By: Henry J. Fromage (Three Beers) –
Perhaps no director deserves the title of “Master of Epics” quite like David Lean. Lawrence of Arabia, Doctor Zhivago, The Bridge Over the River Kwai; hell, he even made Oliver Twist and Great Expectations feel like broad, sweeping tales. Everything he did was epic.
Especially the sex. Especially.
His final film, and his first after a 14 year break, was A Passage to India, a 1984 film that easily could have been made in 1964, and I mean that entirely positively. It’s about a young Englishwoman (Judy Davis) who travels with her fiancee’s mother (Peggy Ashcroft) to meet her fiancée in India, where he’s a provincial judge. Once there, the two women are turned off by their countrymen’s colonialist attitudes, and become friends with two Indian men, painfully earnest Aziz (Victor Banerjee) and the philosophical Godbole (Alec Guinness), and a compassionate Englishman with a similar worldview (James Fox). Tragedy strikes, however,, after an ill-fated tourist excursion to the Malabar Caves, and the fallout changes all of their lives.

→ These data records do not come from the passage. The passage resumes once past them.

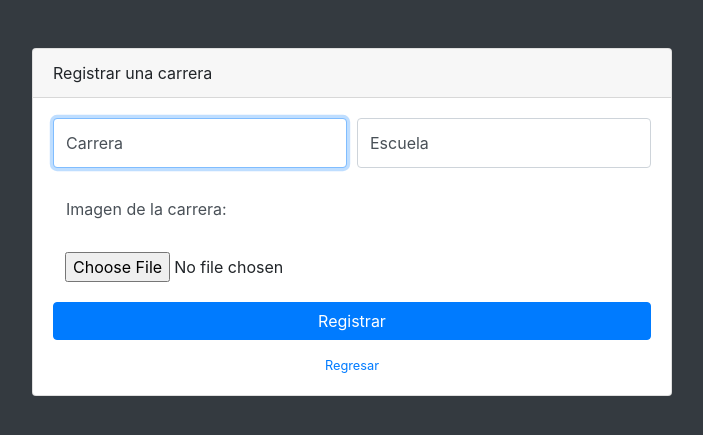
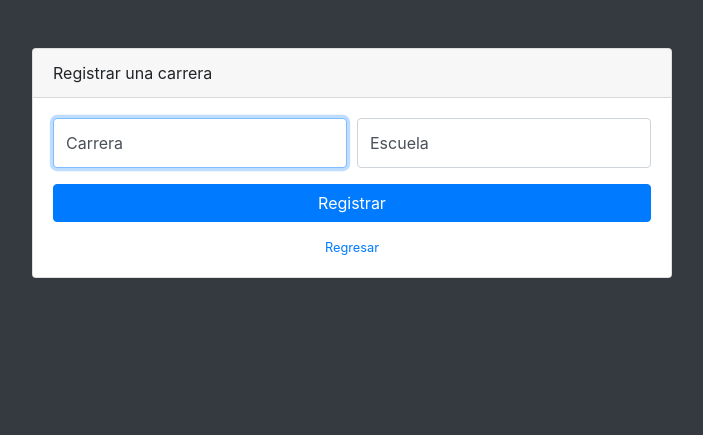
Before and after one commit to jgch06/carrerastec_cr, a PHP site: page /register.php in a window 1280 px wide. Shown: the top 435 px of the page, without its empty margins (288-991 px from the left). Run offline with PHP 8.4, Linux system fonts and the light colour scheme; some libraries are stand-ins or nearby versions.

Commit message:
Update register.php

```diff
--- a/register.php
+++ b/register.php
@@ -49,20 +49,14 @@
                 </div>
               </div>
             </div>
-            <div class="form-group">
-              <div class="form-label-group">
-                <label for="avatar">Imagen de la carrera:</label>
-                <br><br>
-                <input type="file"
-               id="file" name="file"
-               accept="image/png"/>
+            <!--<div class="form-group">
 
 
 
-                <!--<input type="email" id="inputEmail" class="form-control" placeholder="Email address" required="required">
-                <label for="file">Subir imagen</label>-->
+                <input type="email" id="inputEmail" class="form-control" placeholder="Email address" required="required">
+                <label for="file">Subir imagen</label>
               </div>
-            </div>
+            </div>-->
             <!--<div class="form-group">
               <div class="form-row">
                 <div class="col-md-6">
```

I mentioned in the intro that this film was a throwback, in every good sense. The period setting helps, but Lean employs all of his well-honed skills to shoot an expansively gorgeous film that feels larger than life without ever losing touch with the very lives that make it so. He also brings his typical sneakily scathing view of the folly of the British imperialist mindset, overwhelmingly presenting the Indians in the film in a more positive light and showing the stirrings of their independence movement.
Yeah, fuck polo.
The acting is what makes the film, though. It’s nearly impossible to pick a standout. Banerjee and Ashcroft both deliver tremendously affecting performances, Ashcroft in particular teaching a master class in subtlety, but James Fox is nearly their equal as a truly decent man surrounded by indecency and prejudice. Judy Davis is given a bit of a raw deal by the script, but still does well, and Alec Guinness gets to try Yoda on for size basically, but I do have to say, he’s one of the very few Caucasian actors who were able to fit entirely naturally into a non-Caucasian role.
This was more in the so wrong it’s right category.
About Davis- her character is asked to fluctuate a bit beyond the point of believability. When E.M. Forster wrote his novel in 1924, hysteria might have seemed like a valid character choice, but by 1984 it didn’t make much sense, and now it seems ridiculously quaint. Perhaps if the Malabar Caves had held more terror than some mild echoing, it would’ve been more plausible.
Here is literally no reason for the tacked on postscript ending except to remove most of the bitter from the already perfect bittersweet end of the main story. Well, that and to let Lean train his cameras on beautiful Srinigar, I guess.
Even if it shows a weakness for melodrama from time to time, A Passage to India is a beautifully acted and directed throwback epic.
Take a Drink: whenever a Brit is a prissy and/or racist shit
Take a Drink: for signs of colonial disquiet
Take a Drink: for drily British insults
Take a Drink: whenever David’s an entitled ass
Do a Shot: when you win Where’s Waldo: Alec Guinness Edition
Do a Shot: for lady blue balls